◆ WHAT TO DO
Copy the data that follows, character for character, minus the pictures.
◆ ◆ ◆
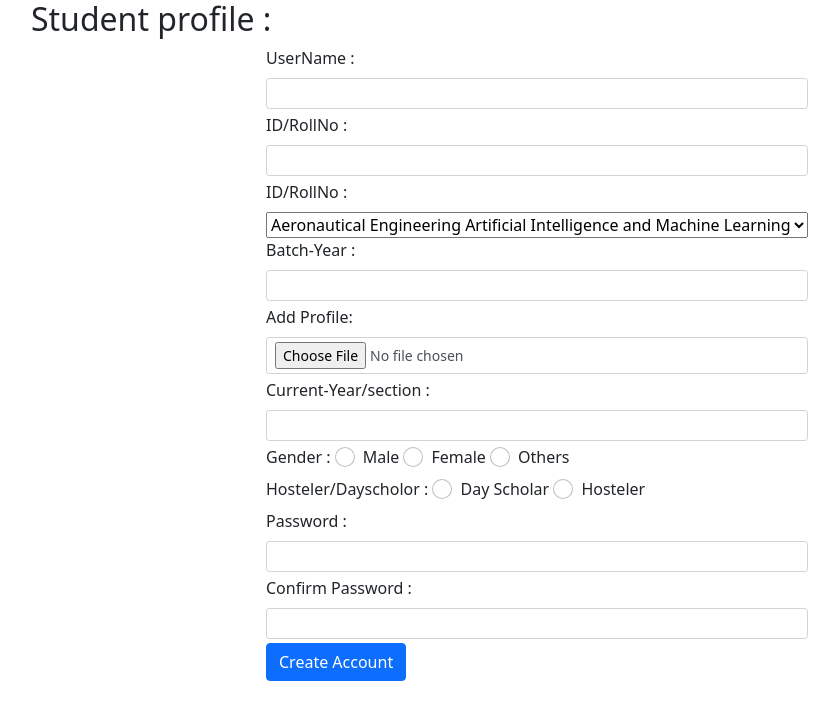
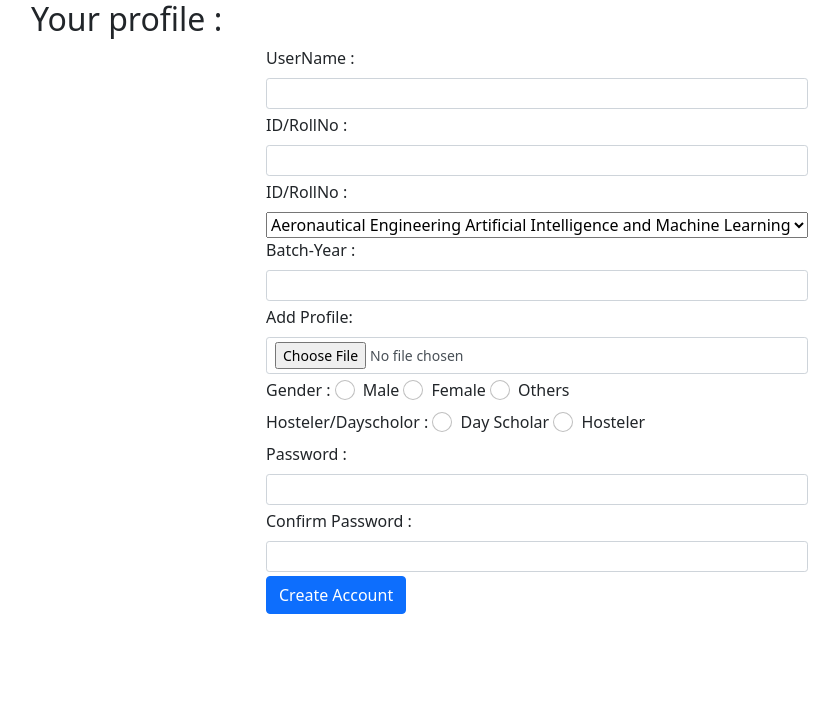
Before and after one commit to sanjay0001/Connection_Web_App, a Flask app: template login_page/templates/student_login.html in a window 1280 px wide. Shown: the top 720 px of the page, without its empty margins (103-942 px from the left). Run offline with Flask 2, Linux system fonts and the light colour scheme; the template is opened without the code that fills it, so the values that code supplies are empty; some libraries are stand-ins or nearby versions.

Commit message:
Update student_login.html

```diff
--- a/login_page/templates/student_login.html
+++ b/login_page/templates/student_login.html
@@ -18,7 +18,7 @@
 <body>
 
     <div class="container">
-        <h2 class="ml-5">Student profile : </h2>
+        <h2 class="ml-5">Your profile : </h2>
         <div class="row">
             <div class="col-md-6 offset-md-3">
                 <form action="" method="post" class="validated" novalidate>
@@ -68,13 +68,6 @@
                     <label for="formFileSm" class="form-label">Add Profile: </label>
                     <input class="form-control form-control-sm" id="formFileSm" type="file" name="Profile[image]"
                         single>
-                </div>
-                <div class="mb-1 input-group-sm">
-                    <label class="form-label">Current-Year/section :</label>
-                    <input type="text" class="form-control" name="batch" required>
-                    <div class="invalid-feedback">
-                        Required
-                    </div>
                 </div>
                 <div>
                     <label class="form-label d-inline-block">Gender :</label>
```
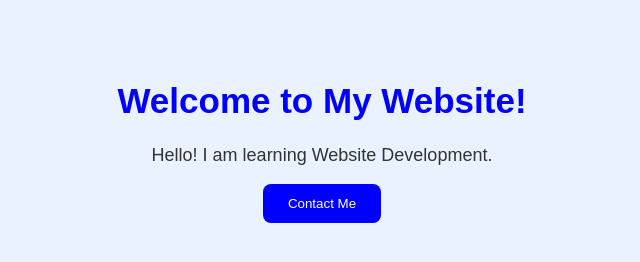
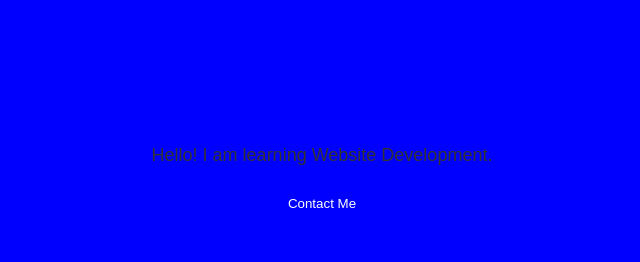
Before and after one commit to david-webdeveloper/My-first-website, a plain HTML site: page index.html in a window 1280 px wide. Shown: the whole page, without its empty margins (318-958 px from the left). Drawn offline with Linux system fonts and the light colour scheme.

Commit message:
Change background color to blue
Background colour blue

```diff
--- a/index.html
+++ b/index.html
@@ -7,7 +7,7 @@
 
     <style>
         body {
-            background-color: #eaf2ff;
+            background-color: blue;
             font-family: Arial;
             text-align: center;
             padding: 50px;
```
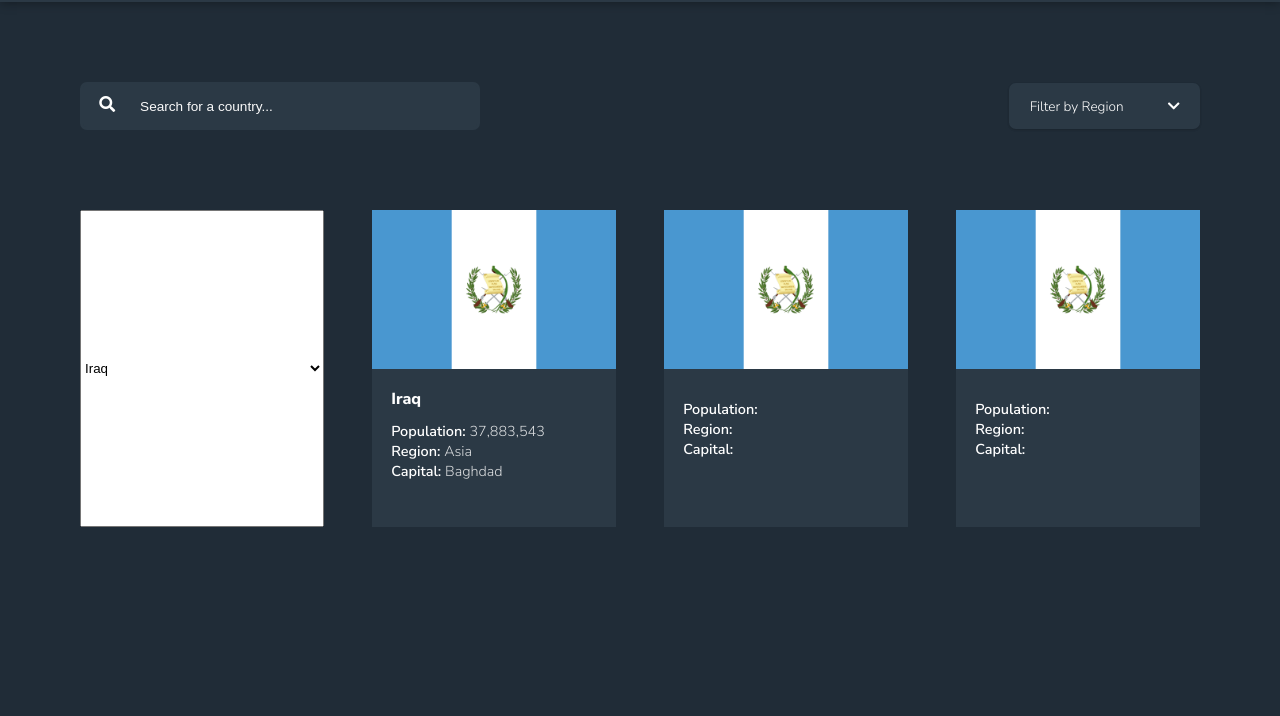
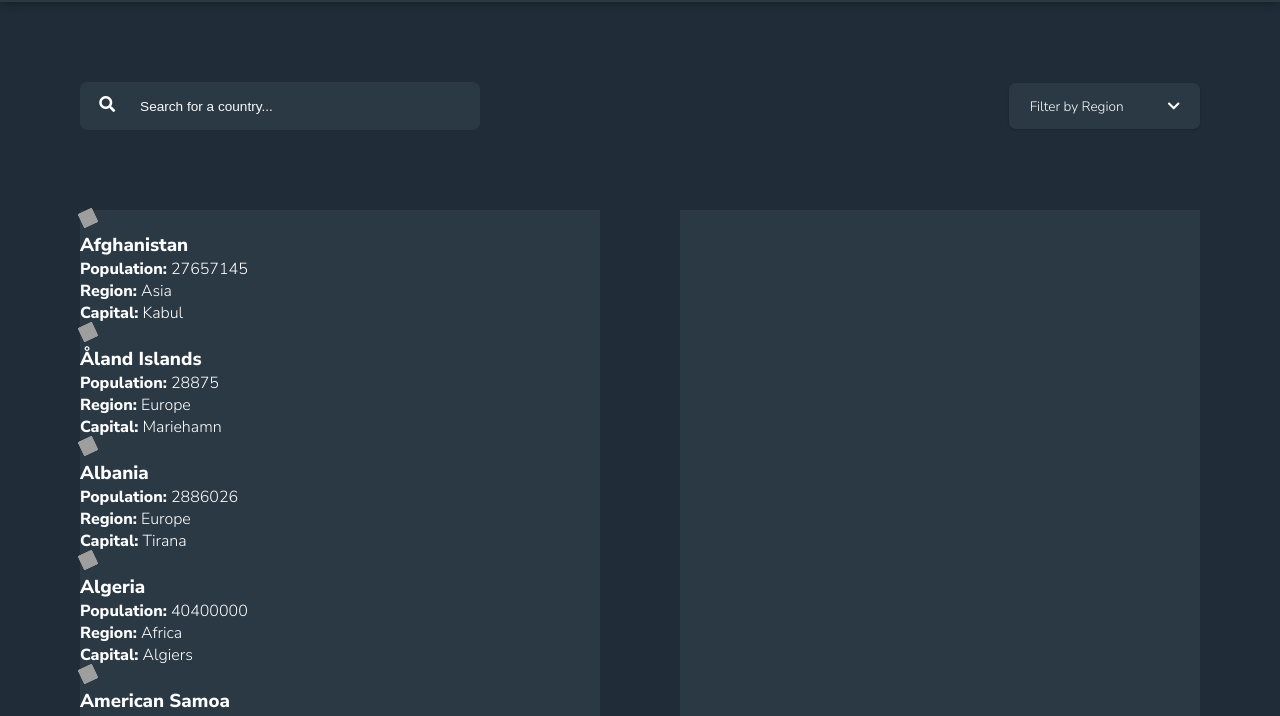
Before and after one commit to IuliiaKonovalova/frontend-mentor-rest-countries-api, a plain HTML site: page index.html in a window 1280 px wide. Shown: the part 78-794 px from the top of the page. Drawn offline with Linux system fonts and the light colour scheme; grey boxes are pictures that could not be loaded.

Commit message:
Restructure fetching data functionality

```diff
--- a/assets/css/style.css
+++ b/assets/css/style.css
@@ -188,7 +188,7 @@ input:focus {
   margin: 0 5rem;
   display: grid;
   grid-template-columns: repeat(auto-fit, minmax(15em, 1fr));
-  gap: 3rem;
+  gap: 5rem;
 }
 
 .data__card {
--- a/assets/js/script.js
+++ b/assets/js/script.js
@@ -31,52 +31,69 @@ document.addEventListener('DOMContentLoaded', function () {
   dropdownBtn.addEventListener('click', () => {
     dropdownBtn.classList.toggle('open');
   });
+  fetchDataCountries();
 });
 
+async function fetchDataCountries() {
+
+  const res = await fetch("assets/js/countries.json");
+  const countriesData = await res.json();
+
+  displayCountries(countriesData);
+}
+
+const displayCountries = function (countriesData) {
+  countriesList.innerHTML = '';
+  countriesData.forEach(country => {
+    const countryCard = document.createElement('div');
+    countryCard.classList.add('card');
+
+    countryCard.innerHTML = `
+            <div>
+                <img src="${country.flag}" alt="Germany" />
+            </div>
+            <div class="card-body">
+                <h3 class="country-name">${country.name}</h3>
+                <p>
+                    <strong>Population:</strong>
+                    ${country.population}
+                </p>
+                <p class="country-region">
+                    <strong>Region:</strong>
+                    ${country.region}
+                </p>
+                <p>
+                    <strong>Capital:</strong>
+                    ${country.capital}
+                </p>
+            </div>
+        `;
+
+    countryCard.addEventListener('click', () => {
+      modal.style.display = 'flex';
+      showCountryDetails(country);
+    });
+
+    countriesList.appendChild(countryCard);
+  });
+}
 
 
-fetch("assets/js/countries.json")
-  .then(res => res.json())
-  .then(data => initialize(data))
-  // .then(data => console.log(data))
-  .catch(err => console.log("Error:", err));
+// function displayCountryData(countryByCode) {
+//   const countryData = countries.find(country => country.alpha3Code === countryByCode);
+//   countryName.innerHTML = countryData.name;
+//   countryPopulation.innerHTML = countryData.population.toLocaleString("en-US")
+//   countryRegion.innerHTML = countryData.region;
+//   countryCapital.innerHTML = countryData.capital;
+//   countryNativeName.innerHTML = countryData.nativeName;
 
-// fetch("../services/contributors.JSON")
-// .then(res => res.json())
-// .then(data => console.log(data))
+//   countrySubregion.innerHTML = countryData.subregion;
 
-function initialize(countriesData) {
-  countries = countriesData;
+//   countryDomain.innerHTML = countryData.topLevelDomain[0]
+//   countryLanguages.innerHTML = countryData.languages[0].name
+//   countryCurrencies.innerHTML = countryData.currencies.filter(c => c.name).map(c => `${c.name} (${c.code})`).join(", ");
 
-  let options = "";
-
-  // console.log(countries[0].name)
-
-
-
-  countries.forEach(country => options += `<option value="${country.alpha3Code}">${country.name}</option>`);
-  // options += `<option value="${countries[i].alpha3Code[0]}">${countries[i].name.common}</option>`
-
-  countriesList.innerHTML = options
-  countriesList.selectedIndex = Math.floor(Math.random() * countriesList.length);
-  displayCountryData(countriesList[countriesList.selectedIndex].value);
-}
-
-function displayCountryData(countryByCode) {
-  const countryData = countries.find(country => country.alpha3Code === countryByCode);
-  countryName.innerHTML = countryData.name;
-  countryPopulation.innerHTML = countryData.population.toLocaleString("en-US")
-  countryRegion.innerHTML = countryData.region;
-  countryCapital.innerHTML = countryData.capital;
-  countryNativeName.innerHTML = countryData.nativeName;
-
-  countrySubregion.innerHTML = countryData.subregion;
-
-  countryDomain.innerHTML = countryData.topLevelDomain[0]
-  countryLanguages.innerHTML = countryData.languages[0].name
-  countryCurrencies.innerHTML = countryData.currencies.filter(c => c.name).map(c => `${c.name} (${c.code})`).join(", ");
-
-}
+// }
 
 /**
  * Control of the Mode
--- a/index.html
+++ b/index.html
@@ -48,9 +48,9 @@
   </header>
 
   <main class="main__container">
-    <select name="" id="countries"></select>
+    <!-- <country name="" id="countries"></country> -->
 
-    <section class="data__card" id="">
+    <section class="data__card" id="countries">
 
 
       <div class="flag__container">
@@ -66,29 +66,7 @@
     <section class="data__card" id="">
 
 
-      <div id="flag__container">
-        <img src="assets/images/flags/gt.png" alt="" class="flag__image">
-      </div>
-      <div class="container__info">
-        <h2 class="full__name" id="country"></h2>
-        <div class="country__info">population: <span class="data__result" id="population"></span></div>
-        <div class="country__info">region: <span id="region"></span></div>
-        <div class="country__info">capital: <span id="capital"></span></div>
-      </div>
-    </section>
-    <section class="data__card" id="">
 
-
-      <div id="flag__container">
-        <img src="assets/images/flags/gt.png" alt="" class="flag__image">
-      </div>
-      <div class="container__info">
-        <h2 class="full__name" id="country"></h2>
-        <div class="country__info" id="populate">population: <span id="population"></span></div>
-        <div class="country__info">region: <span id="region"></span></div>
-        <div class="country__info">capital: <span id="capital"></span></div>
-      </div>
-    </section>
   </main>
 
   <!-- <div class="mainWrapper">
```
◆ ◆ ◆
◆ OUTPUT BELOW
Before and after one commit to sanjay0001/Connection_Web_App, a Flask app: template login_page/templates/student_login.html in a window 1280 px wide. Shown: the top 720 px of the page, without its empty margins (103-942 px from the left). Run offline with Flask 2, Linux system fonts and the light colour scheme; the template is opened without the code that fills it, so the values that code supplies are empty; some libraries are stand-ins or nearby versions.

Commit message:
Update student_login.html

```diff
--- a/login_page/templates/student_login.html
+++ b/login_page/templates/student_login.html
@@ -18,7 +18,7 @@
 <body>
 
     <div class="container">
-        <h2 class="ml-5">Student profile : </h2>
+        <h2 class="ml-5">Your profile : </h2>
         <div class="row">
             <div class="col-md-6 offset-md-3">
                 <form action="" method="post" class="validated" novalidate>
@@ -68,13 +68,6 @@
                     <label for="formFileSm" class="form-label">Add Profile: </label>
                     <input class="form-control form-control-sm" id="formFileSm" type="file" name="Profile[image]"
                         single>
-                </div>
-                <div class="mb-1 input-group-sm">
-                    <label class="form-label">Current-Year/section :</label>
-                    <input type="text" class="form-control" name="batch" required>
-                    <div class="invalid-feedback">
-                        Required
-                    </div>
                 </div>
                 <div>
                     <label class="form-label d-inline-block">Gender :</label>
```
Before and after one commit to david-webdeveloper/My-first-website, a plain HTML site: page index.html in a window 1280 px wide. Shown: the whole page, without its empty margins (318-958 px from the left). Drawn offline with Linux system fonts and the light colour scheme.

Commit message:
Change background color to blue
Background colour blue

```diff
--- a/index.html
+++ b/index.html
@@ -7,7 +7,7 @@
 
     <style>
         body {
-            background-color: #eaf2ff;
+            background-color: blue;
             font-family: Arial;
             text-align: center;
             padding: 50px;
```
Before and after one commit to IuliiaKonovalova/frontend-mentor-rest-countries-api, a plain HTML site: page index.html in a window 1280 px wide. Shown: the part 78-794 px from the top of the page. Drawn offline with Linux system fonts and the light colour scheme; grey boxes are pictures that could not be loaded.

Commit message:
Restructure fetching data functionality

```diff
--- a/assets/css/style.css
+++ b/assets/css/style.css
@@ -188,7 +188,7 @@ input:focus {
   margin: 0 5rem;
   display: grid;
   grid-template-columns: repeat(auto-fit, minmax(15em, 1fr));
-  gap: 3rem;
+  gap: 5rem;
 }
 
 .data__card {
--- a/assets/js/script.js
+++ b/assets/js/script.js
@@ -31,52 +31,69 @@ document.addEventListener('DOMContentLoaded', function () {
   dropdownBtn.addEventListener('click', () => {
     dropdownBtn.classList.toggle('open');
   });
+  fetchDataCountries();
 });
 
+async function fetchDataCountries() {
+
+  const res = await fetch("assets/js/countries.json");
+  const countriesData = await res.json();
+
+  displayCountries(countriesData);
+}
+
+const displayCountries = function (countriesData) {
+  countriesList.innerHTML = '';
+  countriesData.forEach(country => {
+    const countryCard = document.createElement('div');
+    countryCard.classList.add('card');
+
+    countryCard.innerHTML = `
+            <div>
+                <img src="${country.flag}" alt="Germany" />
+            </div>
+            <div class="card-body">
+                <h3 class="country-name">${country.name}</h3>
+                <p>
+                    <strong>Population:</strong>
+                    ${country.population}
+                </p>
+                <p class="country-region">
+                    <strong>Region:</strong>
+                    ${country.region}
+                </p>
+                <p>
+                    <strong>Capital:</strong>
+                    ${country.capital}
+                </p>
+            </div>
+        `;
+
+    countryCard.addEventListener('click', () => {
+      modal.style.display = 'flex';
+      showCountryDetails(country);
+    });
+
+    countriesList.appendChild(countryCard);
+  });
+}
 
 
-fetch("assets/js/countries.json")
-  .then(res => res.json())
-  .then(data => initialize(data))
-  // .then(data => console.log(data))
-  .catch(err => console.log("Error:", err));
+// function displayCountryData(countryByCode) {
+//   const countryData = countries.find(country => country.alpha3Code === countryByCode);
+//   countryName.innerHTML = countryData.name;
+//   countryPopulation.innerHTML = countryData.population.toLocaleString("en-US")
+//   countryRegion.innerHTML = countryData.region;
+//   countryCapital.innerHTML = countryData.capital;
+//   countryNativeName.innerHTML = countryData.nativeName;
 
-// fetch("../services/contributors.JSON")
-// .then(res => res.json())
-// .then(data => console.log(data))
+//   countrySubregion.innerHTML = countryData.subregion;
 
-function initialize(countriesData) {
-  countries = countriesData;
+//   countryDomain.innerHTML = countryData.topLevelDomain[0]
+//   countryLanguages.innerHTML = countryData.languages[0].name
+//   countryCurrencies.innerHTML = countryData.currencies.filter(c => c.name).map(c => `${c.name} (${c.code})`).join(", ");
 
-  let options = "";
-
-  // console.log(countries[0].name)
-
-
-
-  countries.forEach(country => options += `<option value="${country.alpha3Code}">${country.name}</option>`);
-  // options += `<option value="${countries[i].alpha3Code[0]}">${countries[i].name.common}</option>`
-
-  countriesList.innerHTML = options
-  countriesList.selectedIndex = Math.floor(Math.random() * countriesList.length);
-  displayCountryData(countriesList[countriesList.selectedIndex].value);
-}
-
-function displayCountryData(countryByCode) {
-  const countryData = countries.find(country => country.alpha3Code === countryByCode);
-  countryName.innerHTML = countryData.name;
-  countryPopulation.innerHTML = countryData.population.toLocaleString("en-US")
-  countryRegion.innerHTML = countryData.region;
-  countryCapital.innerHTML = countryData.capital;
-  countryNativeName.innerHTML = countryData.nativeName;
-
-  countrySubregion.innerHTML = countryData.subregion;
-
-  countryDomain.innerHTML = countryData.topLevelDomain[0]
-  countryLanguages.innerHTML = countryData.languages[0].name
-  countryCurrencies.innerHTML = countryData.currencies.filter(c => c.name).map(c => `${c.name} (${c.code})`).join(", ");
-
-}
+// }
 
 /**
  * Control of the Mode
--- a/index.html
+++ b/index.html
@@ -48,9 +48,9 @@
   </header>
 
   <main class="main__container">
-    <select name="" id="countries"></select>
+    <!-- <country name="" id="countries"></country> -->
 
-    <section class="data__card" id="">
+    <section class="data__card" id="countries">
 
 
       <div class="flag__container">
@@ -66,29 +66,7 @@
     <section class="data__card" id="">
 
 
-      <div id="flag__container">
-        <img src="assets/images/flags/gt.png" alt="" class="flag__image">
-      </div>
-      <div class="container__info">
-        <h2 class="full__name" id="country"></h2>
-        <div class="country__info">population: <span class="data__result" id="population"></span></div>
-        <div class="country__info">region: <span id="region"></span></div>
-        <div class="country__info">capital: <span id="capital"></span></div>
-      </div>
-    </section>
-    <section class="data__card" id="">
 
-
-      <div id="flag__container">
-        <img src="assets/images/flags/gt.png" alt="" class="flag__image">
-      </div>
-      <div class="container__info">
-        <h2 class="full__name" id="country"></h2>
-        <div class="country__info" id="populate">population: <span id="population"></span></div>
-        <div class="country__info">region: <span id="region"></span></div>
-        <div class="country__info">capital: <span id="capital"></span></div>
-      </div>
-    </section>
   </main>
 
   <!-- <div class="mainWrapper">
```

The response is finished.